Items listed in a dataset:

● ● ● ● ●

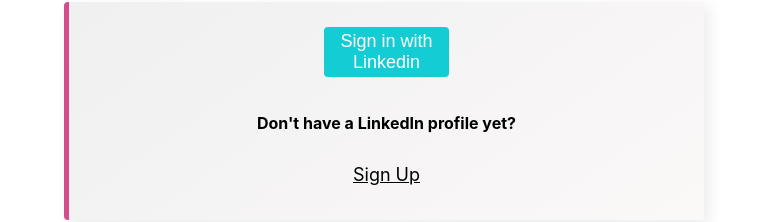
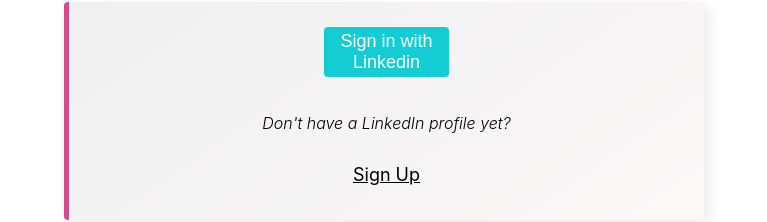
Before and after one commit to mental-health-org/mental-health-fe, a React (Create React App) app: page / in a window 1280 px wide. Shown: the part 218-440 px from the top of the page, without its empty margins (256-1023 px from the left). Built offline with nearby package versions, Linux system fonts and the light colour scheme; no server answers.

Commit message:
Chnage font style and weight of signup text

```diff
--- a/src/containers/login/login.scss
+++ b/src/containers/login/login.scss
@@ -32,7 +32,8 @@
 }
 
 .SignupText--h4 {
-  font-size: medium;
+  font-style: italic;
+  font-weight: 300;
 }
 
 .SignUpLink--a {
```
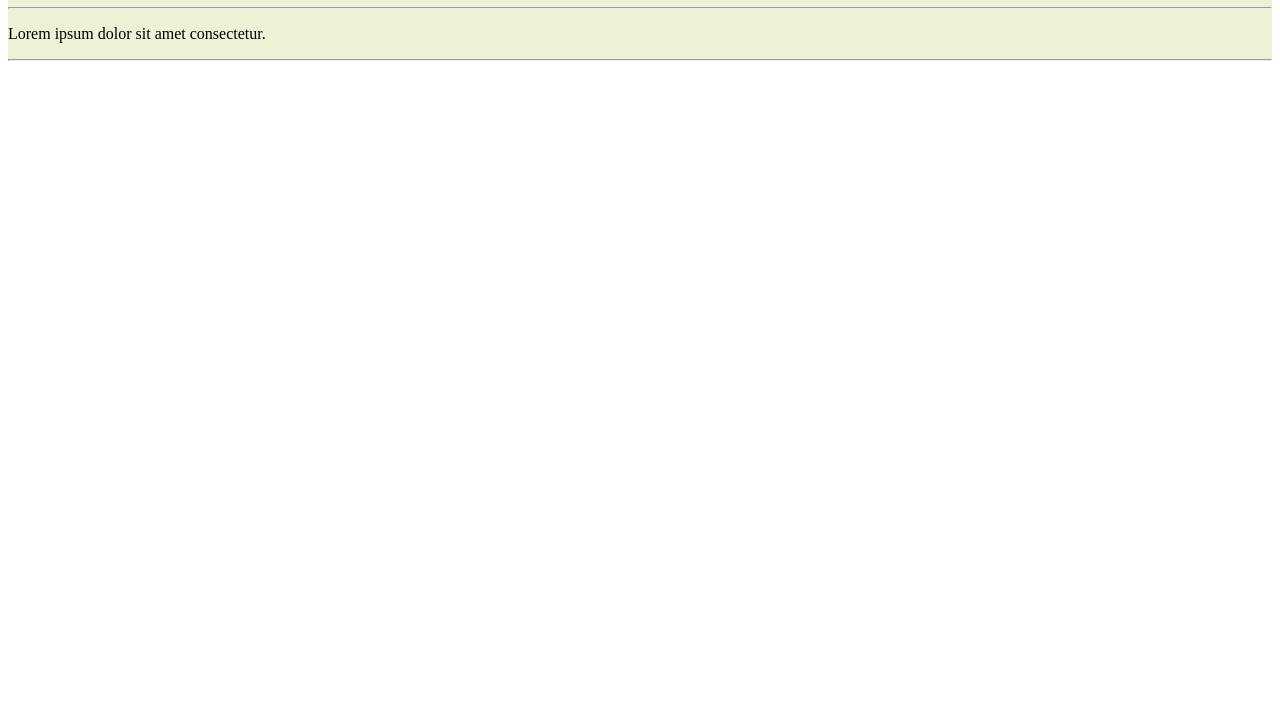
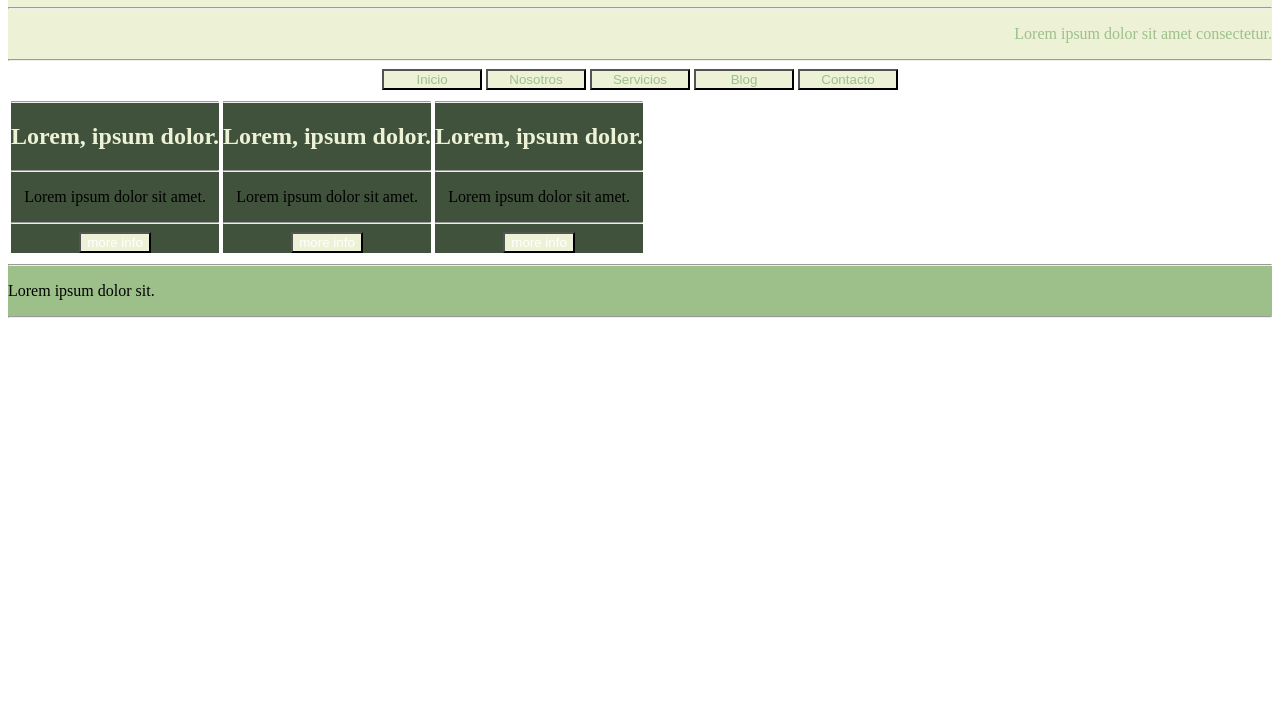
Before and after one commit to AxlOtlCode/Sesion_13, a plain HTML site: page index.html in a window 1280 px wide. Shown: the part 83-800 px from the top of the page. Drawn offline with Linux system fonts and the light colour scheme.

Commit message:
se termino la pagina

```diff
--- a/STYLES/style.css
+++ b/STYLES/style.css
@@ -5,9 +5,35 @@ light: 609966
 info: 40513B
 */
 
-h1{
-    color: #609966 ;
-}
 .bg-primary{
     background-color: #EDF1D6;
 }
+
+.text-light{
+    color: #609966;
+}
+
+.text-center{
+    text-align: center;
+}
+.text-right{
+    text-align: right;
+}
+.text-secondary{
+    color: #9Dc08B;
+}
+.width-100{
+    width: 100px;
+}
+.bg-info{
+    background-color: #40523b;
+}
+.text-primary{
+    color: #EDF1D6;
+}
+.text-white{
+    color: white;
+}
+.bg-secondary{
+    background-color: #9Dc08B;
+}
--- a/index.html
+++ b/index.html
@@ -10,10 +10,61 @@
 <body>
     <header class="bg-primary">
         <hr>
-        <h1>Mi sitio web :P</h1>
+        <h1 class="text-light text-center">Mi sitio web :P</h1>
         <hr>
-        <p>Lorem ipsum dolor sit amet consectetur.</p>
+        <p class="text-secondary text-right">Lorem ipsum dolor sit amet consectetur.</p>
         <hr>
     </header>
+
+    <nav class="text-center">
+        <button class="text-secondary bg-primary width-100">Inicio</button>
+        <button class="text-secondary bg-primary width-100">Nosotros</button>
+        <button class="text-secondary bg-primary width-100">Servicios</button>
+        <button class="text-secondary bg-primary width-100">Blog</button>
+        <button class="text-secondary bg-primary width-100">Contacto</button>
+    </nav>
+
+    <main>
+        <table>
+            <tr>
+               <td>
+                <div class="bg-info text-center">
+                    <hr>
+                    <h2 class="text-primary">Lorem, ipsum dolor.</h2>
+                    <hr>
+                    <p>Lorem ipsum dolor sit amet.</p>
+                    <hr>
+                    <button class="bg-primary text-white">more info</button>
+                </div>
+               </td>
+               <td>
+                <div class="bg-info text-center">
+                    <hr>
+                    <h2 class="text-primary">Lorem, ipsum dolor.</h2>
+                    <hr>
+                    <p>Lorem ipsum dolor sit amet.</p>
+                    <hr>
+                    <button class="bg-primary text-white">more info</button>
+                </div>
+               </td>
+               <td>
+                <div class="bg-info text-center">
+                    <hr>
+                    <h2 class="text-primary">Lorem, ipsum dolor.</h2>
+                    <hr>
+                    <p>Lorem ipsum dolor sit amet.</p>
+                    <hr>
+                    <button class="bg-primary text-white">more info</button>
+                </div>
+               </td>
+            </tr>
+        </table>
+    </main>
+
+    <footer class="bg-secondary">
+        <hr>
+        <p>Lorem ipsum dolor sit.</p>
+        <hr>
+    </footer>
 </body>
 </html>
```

● ● ● ● ●

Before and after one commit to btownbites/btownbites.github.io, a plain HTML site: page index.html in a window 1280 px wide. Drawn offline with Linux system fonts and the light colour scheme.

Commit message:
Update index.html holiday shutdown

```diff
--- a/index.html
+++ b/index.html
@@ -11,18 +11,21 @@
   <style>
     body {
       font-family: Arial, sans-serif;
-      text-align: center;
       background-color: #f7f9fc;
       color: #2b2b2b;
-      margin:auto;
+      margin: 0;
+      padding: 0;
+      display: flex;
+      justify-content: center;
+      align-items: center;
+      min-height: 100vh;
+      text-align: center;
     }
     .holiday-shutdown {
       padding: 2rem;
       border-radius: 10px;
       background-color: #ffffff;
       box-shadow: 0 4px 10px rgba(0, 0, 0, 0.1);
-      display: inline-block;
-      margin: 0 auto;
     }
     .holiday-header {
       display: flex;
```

● ● ● ● ●

EXERCISE AIM -> What lines in the records above include the string "color"? Copy each one.

SOLUTION TO THIS PROBLEM ->
-    color: #609966 ;
     background-color: #EDF1D6;
+    color: #609966;
+    color: #9Dc08B;
+    background-color: #40523b;
+    color: #EDF1D6;
+    color: white;
+    background-color: #9Dc08B;
       background-color: #f7f9fc;
       color: #2b2b2b;
       background-color: #ffffff;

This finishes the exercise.